The Changing Tides for Religious Leaders
Previously, spiritual leaders typically waited a manageable duration before receiving their green cards, ensuring their visas didn’t lapse in the interim. But in March of 2023, this changed.
In a surprising announcement, the State Department revealed that, for almost seven years, numerous applications from young individuals from Guatemala, Honduras, and El Salvador – who were either neglected or abused – had been inaccurately classified. The department decided to merge these applications with the existing pool that included religious workers. Consequently, only submissions made before January 2019 are under examination.
This realignment, though seemingly advancing the cause of Central American minors, has dealt a blow to certain clergies, compelling them to abandon their U.S. congregations.

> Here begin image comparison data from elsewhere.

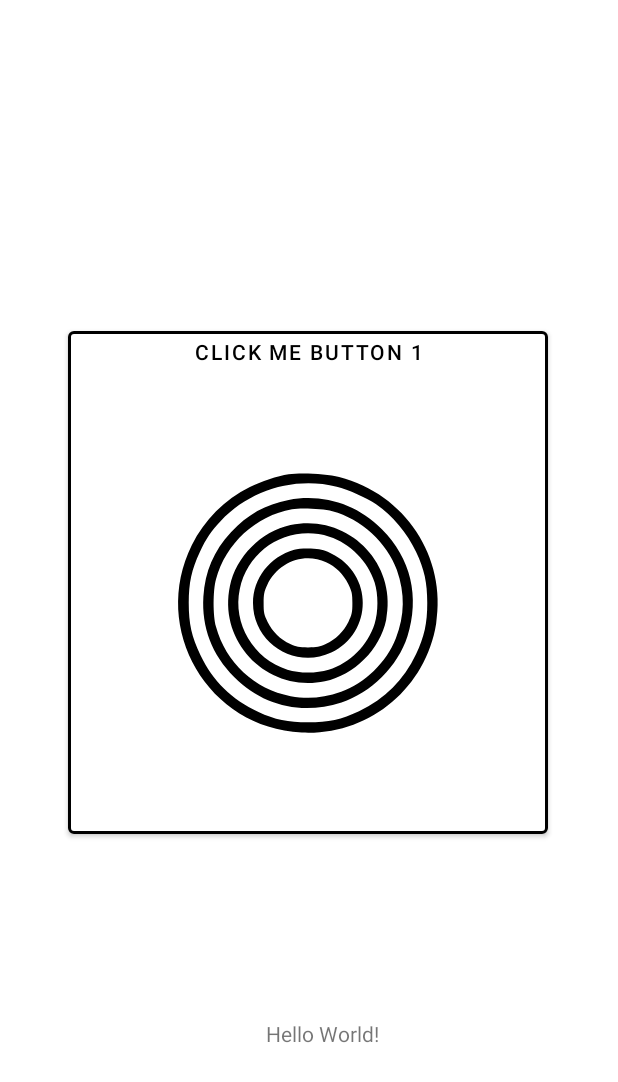
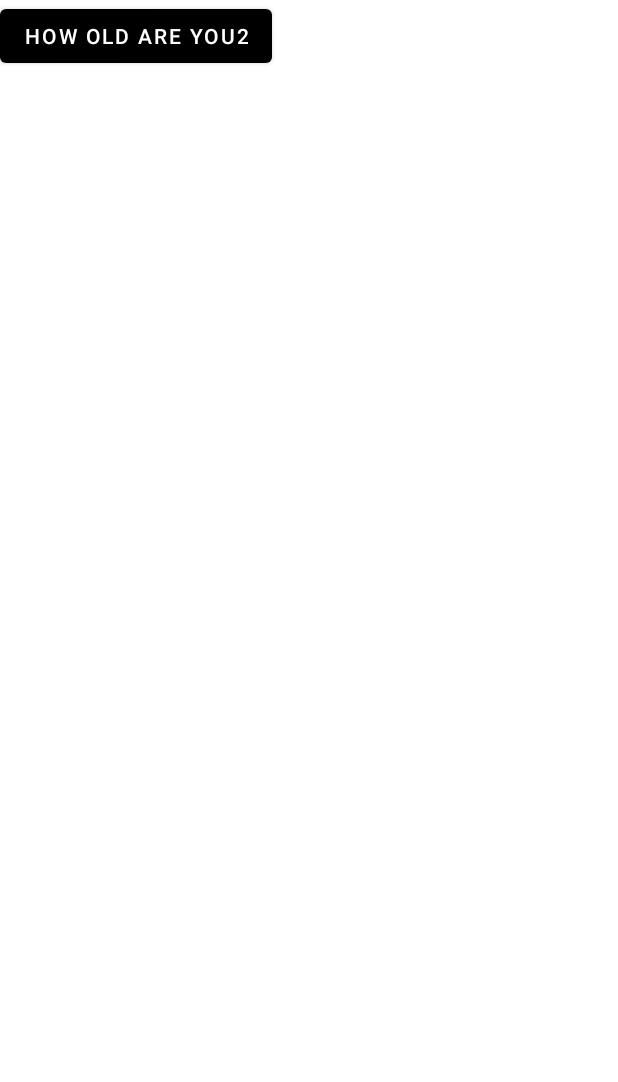
Before and after one commit to natheetarn/MakRukThaiJava, an Android app: the BoardActivity screen opened directly, with no data from a screen before it, on a phone screen of 412 x 824 dp. Shown: the top 1082 px of the screen. Run offline under Robolectric (Android 15) with nearby library versions, the phone set to English and light mode, and no system bars.

Commit message:
programmatically customized button on BoardActivity

```diff
--- a/app/src/main/java/com/example/myapplication/BoardActivity.java
+++ b/app/src/main/java/com/example/myapplication/BoardActivity.java
@@ -1,8 +1,24 @@
 package com.example.myapplication;
 
+import androidx.annotation.ColorInt;
 import androidx.appcompat.app.AppCompatActivity;
+import androidx.core.content.ContextCompat;
 
+import android.annotation.SuppressLint;
+import android.graphics.Color;
 import android.os.Bundle;
+import android.view.View;
+import android.widget.Button;
+import android.widget.ImageButton;
+
+import android.widget.LinearLayout;
+import android.widget.RelativeLayout;
+
+import com.google.android.material.button.MaterialButton;
+
+import java.sql.Array;
+import java.util.ArrayList;
+
 
 public class BoardActivity extends AppCompatActivity {
 
@@ -10,5 +26,33 @@ public class BoardActivity extends AppCompatActivity {
     protected void onCreate(Bundle savedInstanceState) {
         super.onCreate(savedInstanceState);
         setContentView(R.layout.activity_board);
+
+        initBoard();
+    }
+    @SuppressLint("SetTextI18n")
+    protected void initBoard(){
+        RelativeLayout layout_tiles = (RelativeLayout) findViewById(R.id.layout_board);
+
+        ArrayList<ImageButton> tiles = new ArrayList<>();
+        //MaterialButton button = new MaterialButton(getBaseContext());
+        MaterialButton button = new MaterialButton(this);
+        MaterialButton button2 = new MaterialButton(this);
+
+        button.setBackgroundColor(Color.BLACK);
+        button.setText("How old are you2");
+        button.setId(0);
+
+        button.setOnClickListener(new View.OnClickListener(){
+            @Override
+            public void onClick(View v){
+                button2.setText("clicked");
+                //button2.setIcon(ContextCompat.getDrawable(getBaseContext(),R.drawable.bia_white));
+            }
+        });
+
+        layout_tiles.addView(button);
+//        layout_tiles.addView(button2);
+
+
     }
 }
--- a/app/src/main/res/layout/activity_board.xml
+++ b/app/src/main/res/layout/activity_board.xml
@@ -1,39 +1,30 @@
 <?xml version="1.0" encoding="utf-8"?>
-<androidx.constraintlayout.widget.ConstraintLayout xmlns:android="http://schemas.android.com/apk/res/android"
+<RelativeLayout xmlns:android="http://schemas.android.com/apk/res/android"
     xmlns:app="http://schemas.android.com/apk/res-auto"
     xmlns:tools="http://schemas.android.com/tools"
+    android:id="@+id/layout_board"
     android:layout_width="match_parent"
     android:layout_height="match_parent"
+    android:orientation="vertical"
     tools:context=".BoardActivity">
 
-    <TextView
-        android:id="@+id/textview_1_hello_world"
-        android:layout_width="wrap_content"
-        android:layout_height="wrap_content"
-        android:text="Hello World!"
+    <!--    <Button-->
+    <!--        android:id="@+id/button1"-->
+    <!--        android:layout_width="wrap_content"-->
+    <!--        android:layout_height="wrap_content"-->
+    <!--        android:backgroundTint="@android:color/white"-->
+    <!--        android:text="button1"-->
+    <!--        android:textColor="@color/black"-->
+    <!--        app:layout_constraintBottom_toBottomOf="parent"-->
+    <!--        app:layout_constraintEnd_toEndOf="parent"-->
+    <!--        app:layout_constraintHorizontal_bias="0.052"-->
+    <!--        app:layout_constraintStart_toStartOf="parent"-->
+    <!--        app:layout_constraintTop_toTopOf="parent"-->
+    <!--        app:layout_constraintVertical_bias="0.057"-->
+    <!--        app:strokeColor="@color/black"-->
+    <!--        app:strokeWidth="2dp" />-->
 
-        app:layout_constraintBottom_toBottomOf="parent"
-        app:layout_constraintHorizontal_bias="0.526"
-        app:layout_constraintLeft_toLeftOf="parent"
-        app:layout_constraintRight_toRightOf="parent"
-        app:layout_constraintTop_toTopOf="parent"
-        app:layout_constraintVertical_bias="0.844" />
 
-    <Button
-        android:id="@+id/button1"
-        android:layout_width="wrap_content"
-        android:layout_height="wrap_content"
-        android:drawableBottom="@drawable/bia_white"
-        android:text="@string/click_me_button_1"
-        app:layout_constraintBottom_toBottomOf="parent"
-        app:layout_constraintEnd_toEndOf="parent"
-        app:layout_constraintHorizontal_bias="0.494"
-        app:layout_constraintStart_toStartOf="parent"
-        app:layout_constraintTop_toTopOf="parent"
-        app:layout_constraintVertical_bias="0.45"
-        android:textColor="@color/black"
-        android:backgroundTint="@android:color/white"
-        app:strokeColor="@color/black"
-        app:strokeWidth="2dp"/>
 
-</androidx.constraintlayout.widget.ConstraintLayout>
+
+</RelativeLayout>
```
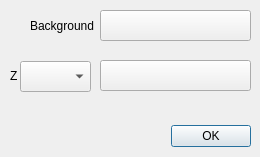
xitongsys/TRIM3D, file colordialog.ui: the form before one commit.
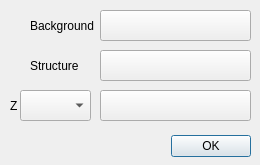
The form after the commit.

Commit message: color dialog 2

```diff
--- a/colordialog.ui
+++ b/colordialog.ui
@@ -7,7 +7,7 @@
     <x>0</x>
     <y>0</y>
     <width>260</width>
-    <height>157</height>
+    <height>165</height>
    </rect>
   </property>
   <property name="windowTitle">
@@ -17,7 +17,7 @@
    <property name="geometry">
     <rect>
      <x>160</x>
-     <y>120</y>
+     <y>130</y>
      <width>91</width>
      <height>32</height>
     </rect>
@@ -59,7 +59,7 @@
    <property name="geometry">
     <rect>
      <x>10</x>
-     <y>70</y>
+     <y>100</y>
      <width>54</width>
      <height>12</height>
     </rect>
@@ -72,7 +72,7 @@
    <property name="geometry">
     <rect>
      <x>20</x>
-     <y>61</y>
+     <y>90</y>
      <width>71</width>
      <height>31</height>
     </rect>
@@ -82,7 +82,33 @@
    <property name="geometry">
     <rect>
      <x>100</x>
+     <y>90</y>
+     <width>151</width>
+     <height>31</height>
+    </rect>
+   </property>
+   <property name="text">
+    <string/>
+   </property>
+  </widget>
+  <widget class="QLabel" name="label_3">
+   <property name="geometry">
+    <rect>
+     <x>30</x>
      <y>60</y>
+     <width>54</width>
+     <height>12</height>
+    </rect>
+   </property>
+   <property name="text">
+    <string>Structure</string>
+   </property>
+  </widget>
+  <widget class="QPushButton" name="structureBT">
+   <property name="geometry">
+    <rect>
+     <x>100</x>
+     <y>50</y>
      <width>151</width>
      <height>31</height>
     </rect>
```
The commit also changes 2 other files.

Matthew Curtis, of the Lightman Law Firm, was interviewed by AP News regarding the change, and he described the situation succinctly: “It’s like a bombshell the system.”
A Decade of Uncertainty
The queue’s swelling size has led to predictions of a wait spanning at least ten years. A major limiting factor is the annual cap on such green cards, set at a mere 10,000.
In a twist of irony, at a time when religious institutions seek leaders well-versed in multiple languages and cultures, the odds of hiring foreign-born workers are dwindling.
Religious devotees, particularly those who’ve pledged to a life of poverty, such as Catholic nuns, find themselves in a particularly tight spot. The bulk of work visas necessitates proof of prevailing wages, which these individuals, earning no income, cannot provide.
The dire situation hasn’t gone unnoticed. Entities such as the American Immigration Lawyers Association, in conjunction with influential faith figureheads, are fervently urging the Biden administration and Congress for resolution. One proposed remedy involves letting these religious workers apply for green cards, enabling them to attain interim work permits similar to other applicants awaiting permanent residency.
In these uncertain times, the hope remains that these invaluable members of the religious community find the support and solutions they rightfully deserve. If you have further questions or are worried this change may impact you, please don’t hesitate to contact the Lightman Law Firm for guidance.